sealPurdue Letter from the President

February, 1998

February is a month that is short on days, but there has been no shortage of activity at Purdue in recent weeks. In this letter, I'd like to give you brief updates of some of the things that have been happening here.

In addition to being a gifted university administrator, Don has broad and deep experience working with state government and private business. Among his challenges will be to create a master plan for the various Purdue initiatives and to create a single entry point for anyone seeking access to these Purdue resources. I believe Purdue can greatly enhance its economic value to the state if Don is successful in mobilizing these programs. The initial response to his appointment was very enthusiastic, so he already is off to a great start.

The rankings are based on surveys of higher education administrators and professors and certain data supplied to the magazine by the institutions. While it is reassuring to have Purdue do so well in these evaluations, I believe the idea of ranking universities in this way is a flawed concept. Just as every individual is unique, every higher education institution has its own personality and its own set of strengths. For some students, Purdue is the best choice they could make. Others might be happier and more successful at another university or college. The most important choice a student makes is the decision to pursue a degree. After that, some careful reading and campus visits usually lead to the right selection.

Another highlight of the event was the announcement of a gift of $110,000 toward the construction of the new building from the Mamon Powers Foundation. Mamon Powers Jr. is a 1970 Purdue graduate and a member of Purdue's Board of Trustees. He is president of the Powers Construction Co., one of the most successful construction firms in Indiana.

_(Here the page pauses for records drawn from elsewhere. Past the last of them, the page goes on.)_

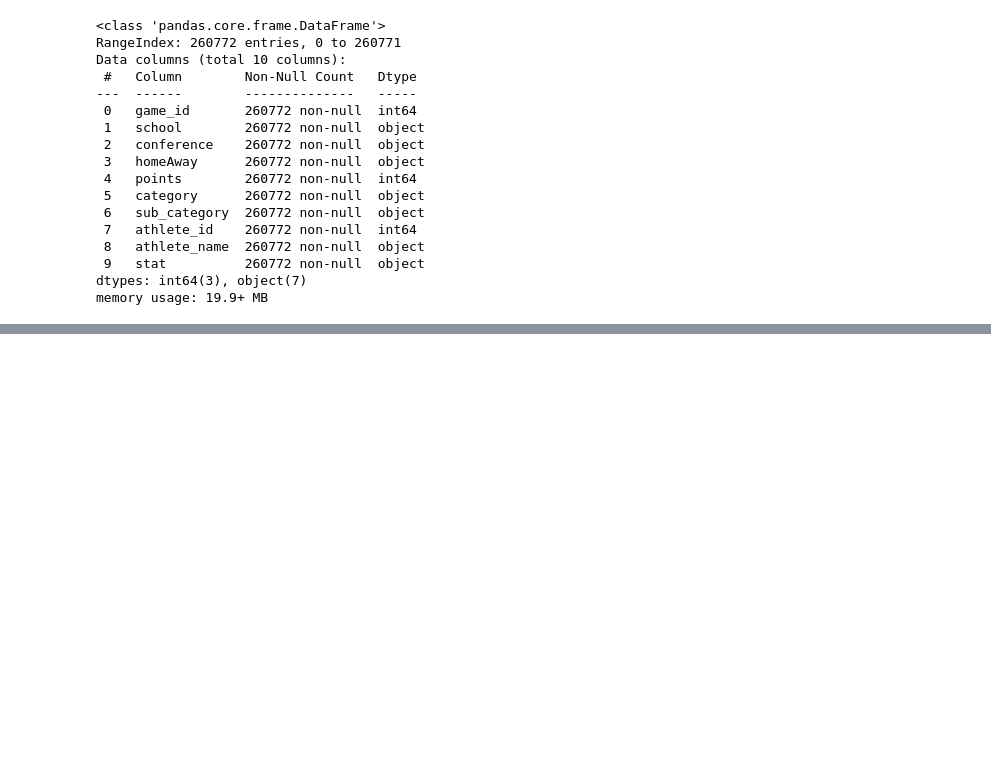
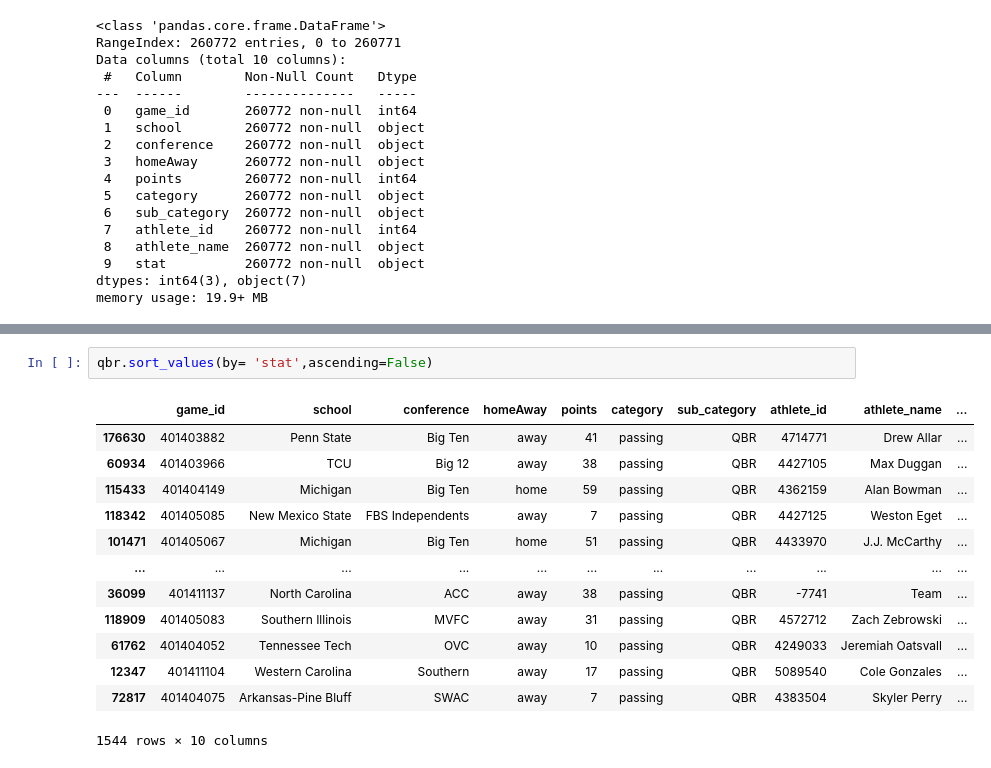
Before and after one commit to wjurden/college-football-project, a Jupyter notebook: code/eda/player_game_stats_eda.ipynb, the cells around one changed output, grey strips where cells are left out. Drawn from its saved outputs; the diff is of its cells as text; blank space fills up the shorter version.

```diff
--- a/code/eda/player_game_stats_eda.ipynb
+++ b/code/eda/player_game_stats_eda.ipynb
@@ -71,0 +124,16 @@ It appears that home teams have a slight advantage vs. away teams as their distr
+# %%
+qbr.sort_values(by= 'stat',ascending=False)
+# %% [output]
+|  | game_id | school | conference | homeAway | points | category | sub_category | athlete_id | athlete_name | ... |
+| 176630 | 401403882 | Penn State | Big Ten | away | 41 | passing | QBR | 4714771 | Drew Allar | ... |
+| 60934 | 401403966 | TCU | Big 12 | away | 38 | passing | QBR | 4427105 | Max Duggan | ... |
+| 115433 | 401404149 | Michigan | Big Ten | home | 59 | passing | QBR | 4362159 | Alan Bowman | ... |
+| 118342 | 401405085 | New Mexico State | FBS Independents | away | 7 | passing | QBR | 4427125 | Weston Eget | ... |
+| 101471 | 401405067 | Michigan | Big Ten | home | 51 | passing | QBR | 4433970 | J.J. McCarthy | ... |
+| ... | ... | ... | ... | ... | ... | ... | ... | ... | ... | ... |
+| 36099 | 401411137 | North Carolina | ACC | away | 38 | passing | QBR | -7741 | Team | ... |
+| 118909 | 401405083 | Southern Illinois | MVFC | away | 31 | passing | QBR | 4572712 | Zach Zebrowski | ... |
+| 61762 | 401404052 | Tennessee Tech | OVC | away | 10 | passing | QBR | 4249033 | Jeremiah Oatsvall | ... |
+| 12347 | 401411104 | Western Carolina | Southern | away | 17 | passing | QBR | 5089540 | Cole Gonzales | ... |
+| 72817 | 401404075 | Arkansas-Pine Bluff | SWAC | away | 7 | passing | QBR | 4383504 | Skyler Perry | ... |
+1544 rows × 10 columns
```
Also changed, not shown: parts of 33 cells of this notebook.
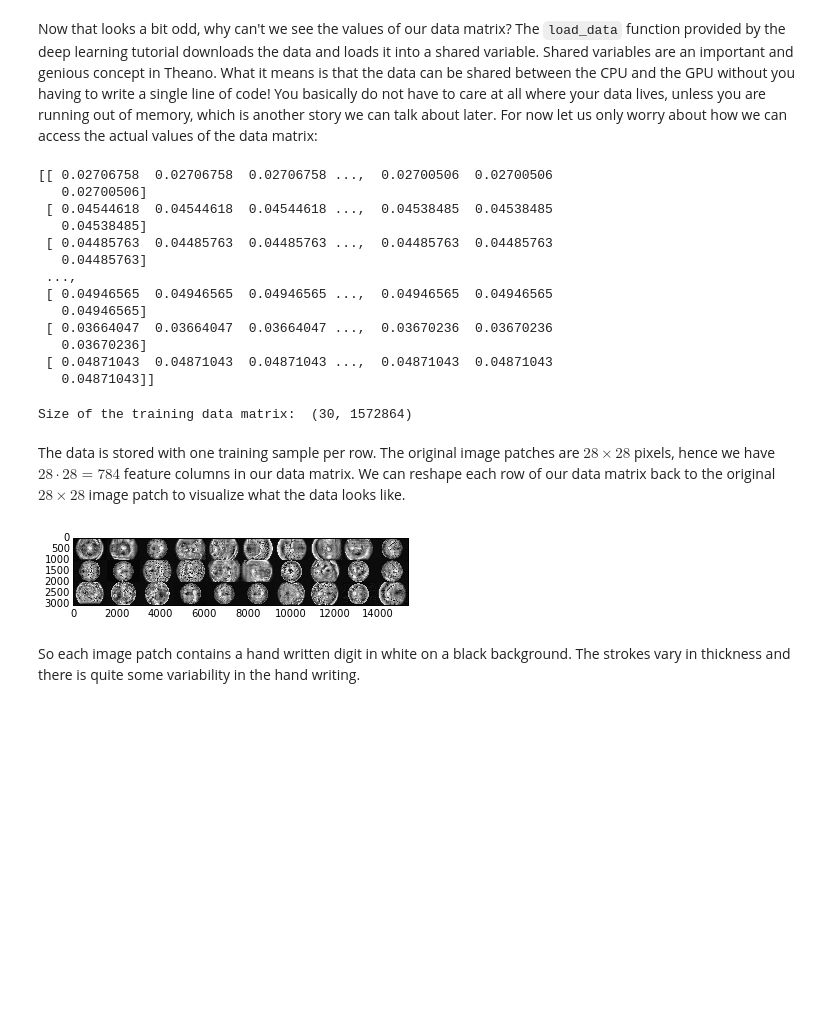
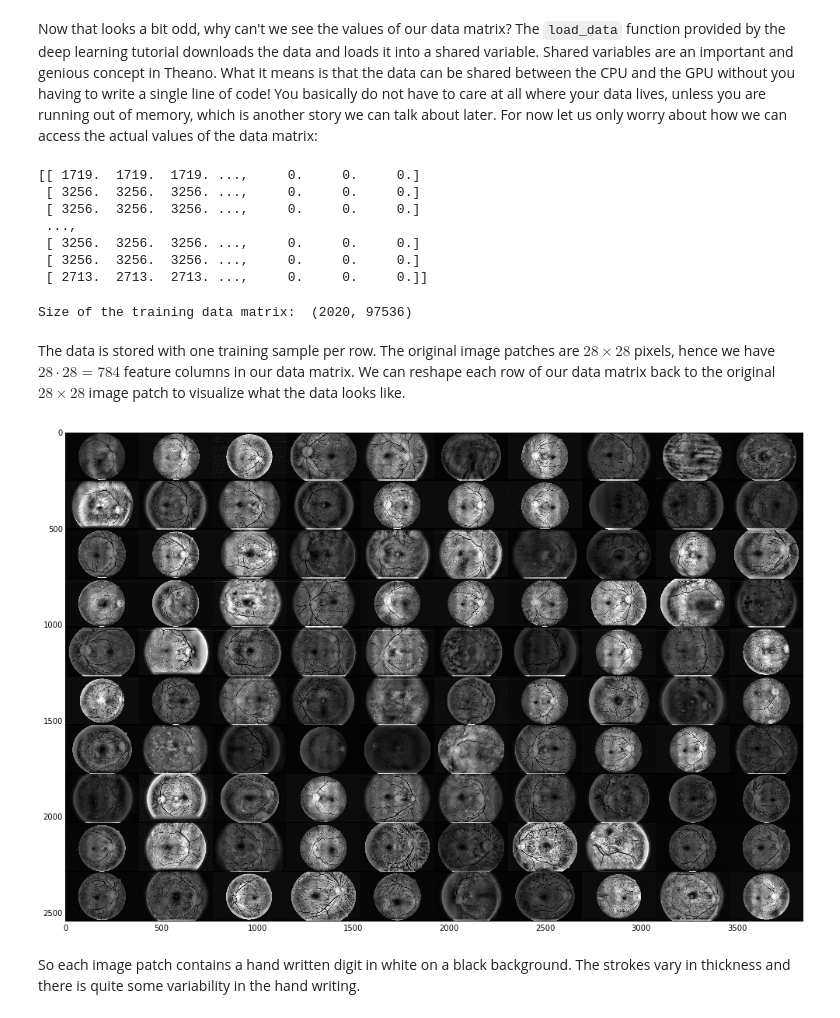
Before and after one commit to lantian2012/CS205_Project, a Jupyter notebook: ConvolutionalNetworks.ipynb, the cells around one changed output. Cells and saved outputs as stored; diff of their text form; code cells hidden in the pictures; blank space fills up the shorter version.

```diff
--- a/ConvolutionalNetworks.ipynb
+++ b/ConvolutionalNetworks.ipynb
@@ -69,6 +71,8 @@ Classifying handwritten digits is like the 'hello world' for deep learning metho
 
 MNIST consists of 70 000 small image patches, each showing a handwritten digit character in white on a black background. There are 10 different classes (the digits from 0-9). Let's load the data and have a look.
 # %%
+import Image
+
 def load_data(hdf5_file):
     ''' Loads the dataset
     '''
@@ -77,16 +81,29 @@ def load_data(hdf5_file):
     # LOAD DATA #
     #############
 
+    def resize_image(mat_row):
+        im = Image.fromarray(mat_row.reshape(254, 384))
+        im = im.resize((254, 254), Image.ANTIALIAS)
+        return np.array(im).flatten()
+
     print '... loading data'
 
     # Load the dataset
     hdf5 = h5py.File(hdf5_file,'r')
+
+    #train_set_x = np.array([ resize_image(row) for row in list(hdf5['X_train'][:])], dtype=np.float32)
+    #test_set_x = np.array([ resize_image(row) for row in list(hdf5['X_test'][:])], dtype=np.float32)
+    #valid_set_x = np.array([ resize_image(row) for row in list(hdf5['X_valid'][:])], dtype=np.float32)
+    #train_set_y =np.array([np.where(enc == 1) for enc in  hdf5['y_train'][:]]).flatten()
+    #test_set_y = np.array([np.where(enc == 1) for enc in  hdf5['y_test'][:]]).flatten()
+    #valid_set_y = np.array([np.where(enc == 1) for enc in  hdf5['y_valid'][:]]).flatten()
+
     train_set_x = hdf5['X_train'][:]
-    test_set_x = hdf5['X_test'][:]
+    test_set_x =hdf5['X_test'][:]
     valid_set_x = hdf5['X_valid'][:]
-    train_set_y = hdf5['y_train'][:]
-    test_set_y = hdf5['y_test'][:]
-    valid_set_y = hdf5['y_valid'][:]
+    train_set_y =np.array([np.where(enc == 1) for enc in  hdf5['y_train'][:]]).flatten()
+    test_set_y = np.array([np.where(enc == 1) for enc in  hdf5['y_test'][:]]).flatten()
+    valid_set_y = np.array([np.where(enc == 1) for enc in  hdf5['y_valid'][:]]).flatten()
 
     #train_set, valid_set format: tuple(input, target)
     #input is an numpy.ndarray of 2 dimensions (a matrix)
@@ -123,7 +140,7 @@ def load_data(hdf5_file):
             (test_set_x, test_set_y)]
     return rval
 # %%
-datasets = load_data("Data/hdf5/sample.hdf5")
+datasets = load_data("Data/hdf5/data_binary.hdf5")
 # %% [output]
 ... loading data
 # %%
@@ -141,36 +158,31 @@ Now that looks a bit odd, why can't we see the values of our data matrix? The `l
 # %%
 print train_set_x.get_value()
 # %% [output]
-[[ 0.02706758  0.02706758  0.02706758 ...,  0.02700506  0.02700506
-   0.02700506]
- [ 0.04544618  0.04544618  0.04544618 ...,  0.04538485  0.04538485
-   0.04538485]
- [ 0.04485763  0.04485763  0.04485763 ...,  0.04485763  0.04485763
-   0.04485763]
+[[ 1719.  1719.  1719. ...,     0.     0.     0.]
+ [ 3256.  3256.  3256. ...,     0.     0.     0.]
+ [ 3256.  3256.  3256. ...,     0.     0.     0.]
  ...,
- [ 0.04946565  0.04946565  0.04946565 ...,  0.04946565  0.04946565
-   0.04946565]
- [ 0.03664047  0.03664047  0.03664047 ...,  0.03670236  0.03670236
-   0.03670236]
- [ 0.04871043  0.04871043  0.04871043 ...,  0.04871043  0.04871043
-   0.04871043]]
+ [ 3256.  3256.  3256. ...,     0.     0.     0.]
+ [ 3256.  3256.  3256. ...,     0.     0.     0.]
+ [ 2713.  2713.  2713. ...,     0.     0.     0.]]
 # %%
 print "Size of the training data matrix: ", train_set_x.get_value().shape
 # %% [output]
-Size of the training data matrix:  (30, 1572864)
+Size of the training data matrix:  (2020, 97536)
 # %% [markdown]
 The data is stored with one training sample per row. The original image patches are $28 \times 28$ pixels, hence we have $28 \cdot 28 = 784$ feature columns in our data matrix. We can reshape each row of our data matrix back to the original $28 \times 28$ image patch to visualize what the data looks like.
 # %%
 from utils import tile_raster_images
-ishape = (1024, 1536)
-samples = tile_raster_images(train_set_x.get_value(), img_shape=(ishape[0],ishape[1]), tile_shape=(3,10), tile_spacing=(0, 0),
+ishape = (254, 384)
+plt.figure(figsize=(17, 20))
+samples = tile_raster_images(train_set_x.get_value(), img_shape=(ishape[0],ishape[1]), tile_shape=(10,10), tile_spacing=(0, 0),
                        scale_rows_to_unit_interval=True,
                        output_pixel_vals=True)
 
 plt.imshow(samples)
 plt.show()
 # %% [output]
-[figure, old version]
+[figure, new version]
 # %% [markdown]
 So each image patch contains a hand written digit in white on a black background. The strokes vary in thickness and there is quite some variability in the hand writing.
 # %% [markdown]
```
Also changed, not shown: parts of 10 cells of this notebook, 1 other file.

People from all sectors of the Purdue community have contributed to the Black Cultural Center project. I'm very pleased that after 25 years of outstanding programming, the Center will move into a building that is worthy of its quality.

Steven C. Beering